By now, just about everyone has seen the digital art and prose of generative AI models like Midjounrey and ChatGPT. In a reversal of the text-to-image format of Midjourney, a New York-based technologist and artist has released a new app that flips those concepts on their head, having AI models conjure up poems based on real-time photos. The results at times straddle the border between impressive surrealism and outright goofiness.
The new app, called “Pamera-The Poem Camera” combines an object identifier and the API for OpenAI’s GPT-4 large language model to identify objects captured by a user’s camera and then quickly use them as inspiration to construct a four-line poem. Damjanski, the technologist behind Pamera, told Gizmodo the poems are generated in the style of acclaimed Argentinian essayist Jorge Luis Borges. Damjanski says he chose Borjes in particular because he thought the author’s works touching on magical realism would lend themsvles uniquely well to an equally mystical AI poet. That concept often rings true in the generated poems, especially when there clearly identifiable objects in the photo’s frame.
“I’m not a native English speaker so I’m always very amazed by it,” Damjanski said. “I’m curious how to play around with it and find the fringe cases.”
To get a sense of how the poetry camera works, Damjanski shared an image of a cute dog wandering in a garden. Pamera wrote this poem in response.
In the garden of dreams, a lone dog roams,
Amidst whispers of time, its spirit known,
Lost in labyrinths of worlds yet unseen,
A verse unwinds, a tale unforeseen.
Gizmodo tested Pamera on a cloudy, muggy afternoon in New York City. The app created sprawling, relatively coherent verse on everything from a noble fire hydrant’s “quiet repose” to an optimistic ode to park tennis players. Gizmodo also had the app create poems based off of classic works housed in the Museum of Modern Art, to mixed effect.
Pamera, though neat, isn’t perfect. Artistic liberties aside, there were several poems that seemed to have relatively little if anything to do with the images it was fed. In other cases, the poem would begin on topic but then wade into vaguery or add concepts and objects that weren’t included in the captured images. When I showed Pamera an image of my dog, it conjured up a fantasy scenario inserting her into an unlikely alliance with a cat and bear. Magical realism or just fantasy?

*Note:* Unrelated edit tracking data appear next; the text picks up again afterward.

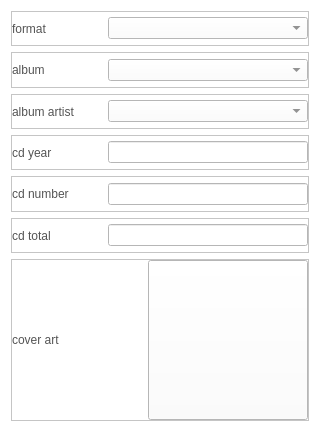
fsest4u/CaX_03, file CaX/dialog/cdripinfo.ui: the form before one commit.
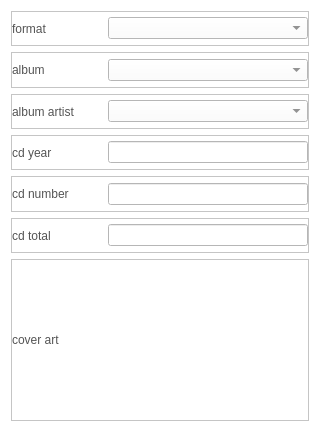
The form after the commit. Icons and pictures are not drawn.

Commit message: [search cover art] save file for cover art -> use to memory data

What changed in the file:
```diff
--- a/CaX/dialog/cdripinfo.ui
+++ b/CaX/dialog/cdripinfo.ui
@@ -367,7 +367,7 @@
        </widget>
       </item>
       <item>
-       <widget class="QPushButton" name="btnCoverArt">
+       <widget class="QLabel" name="labelCoverArt">
         <property name="minimumSize">
          <size>
           <width>160</width>
@@ -381,7 +381,7 @@
          </size>
         </property>
         <property name="styleSheet">
-         <string notr="true">QPushButton
+         <string notr="true">QLabel
 {
   border-image: url(&quot;:/resource/playlist-img160-albumart-h@3x.png&quot;);
 }
```
The commit also changes 14 other files.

But those AI poems are on track to get even wilder. Damjanski said he’s working on a new version of the app that lets users use their front-facing camera and upload images. In this horrifying example, the artist deepfaked an image of his face into a meme photo of a basement gamer. Pamera’s response was a bit on the nose.
Continue reading below to view a handful of poems generated by Pamera in New York City.